It appears that a Harvard University study has recently discovered that medical patients of younger doctors are less likely to die than those under care of their more experienced counterparts.
Now there's a speedbump for the brain.
The study, published in the British Medical Journal, examined the medical records of 700,000 patients, who were treated by 19,000 physicians, over a 3-year period that began in 2011. Investigators discovered a steady and undeniable rise in the mortality rates of patients, as their doctors grew older.
Researchers selected patients for the study who were on Medicare and at least 65 years old.
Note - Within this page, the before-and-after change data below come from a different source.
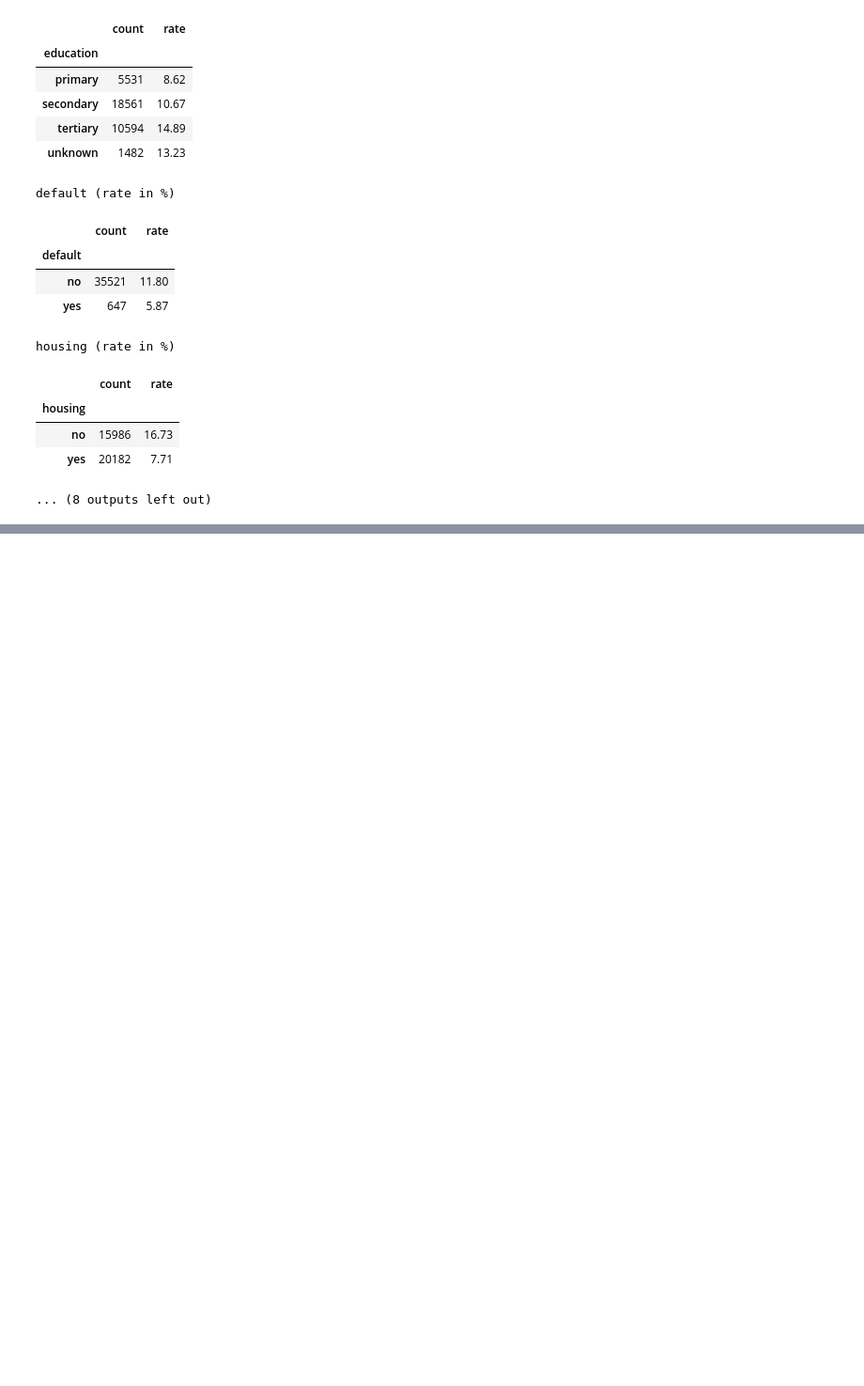
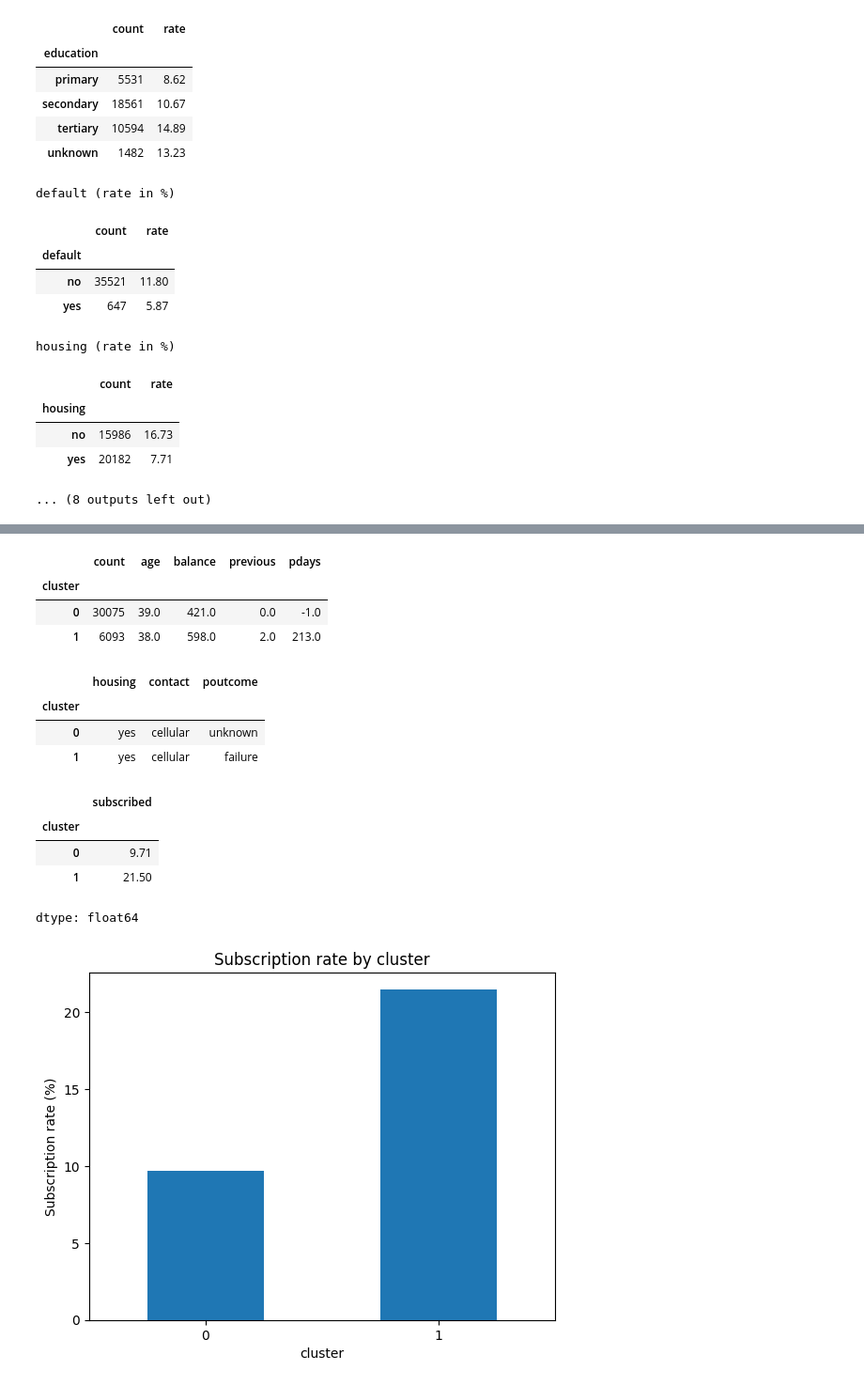
Before and after one commit to JMazatIMT/Auto-Learning-Project, a Jupyter notebook: bank_marketing.ipynb, the cells around one changed output, grey strips where cells are left out. Shown at 94% size. Cells and saved outputs as stored; diff of their text form; code cells hidden in the pictures; blank space fills up the shorter version.

```diff
--- a/bank_marketing.ipynb
+++ b/bank_marketing.ipynb
@@ -265,0 +338,29 @@ Overall, no pair of numerical features is strongly correlated. Weak or moderate
+# %%
+profiles = df_train.assign(cluster=projection["cluster"],
+                           subscribed=df_train["y"].eq(2).astype(int))
+display(profiles.groupby("cluster").agg(
+    count=("age", "size"), age=("age", "median"), balance=("balance", "median"),
+    previous=("previous", "median"), pdays=("pdays", "median")
+))
+display(profiles.groupby("cluster")[["housing", "contact", "poutcome"]].agg(
+    lambda values: values.mode().iloc[0]
+))
+rates = 100 * profiles.groupby("cluster")["subscribed"].mean()
+display(rates.round(2))
+rates.plot.bar(rot=0, title="Subscription rate by cluster", ylabel="Subscription rate (%)")
+plt.show()
+# %% [output]
+|  | count | age | balance | previous | pdays |
+| cluster |  |  |  |  |  |
+| 0 | 30075 | 39.0 | 421.0 | 0.0 | -1.0 |
+| 1 | 6093 | 38.0 | 598.0 | 2.0 | 213.0 |
+|  | housing | contact | poutcome |
+| cluster |  |  |  |
+| 0 | yes | cellular | unknown |
+| 1 | yes | cellular | failure |
+|  | subscribed |
+| cluster |  |
+| 0 | 9.71 |
+| 1 | 21.50 |
+dtype: float64
+[figure, added]
```
Also changed, not shown: parts of 14 cells of this notebook.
Here is what they determined:
Patients with doctors 40 and younger had a mortality rate of 10.8%*
Patients of physicians from 41-49 had a mortality rate of 11.1%.
Patients of doctors between 50-59 had a death rate of 11.3%.
And for doctors older than 60? Well, their patients' death rates rose to 12.1%.
Statistical allowances were factored for the ages and genders; the ranges and severity of illnesses; the amounts of money they earned and how long they had been in the hospital.
The research team gave no explanations as to why the older physicians have the worse patient survival rates.
* Over comparable, 30-day periods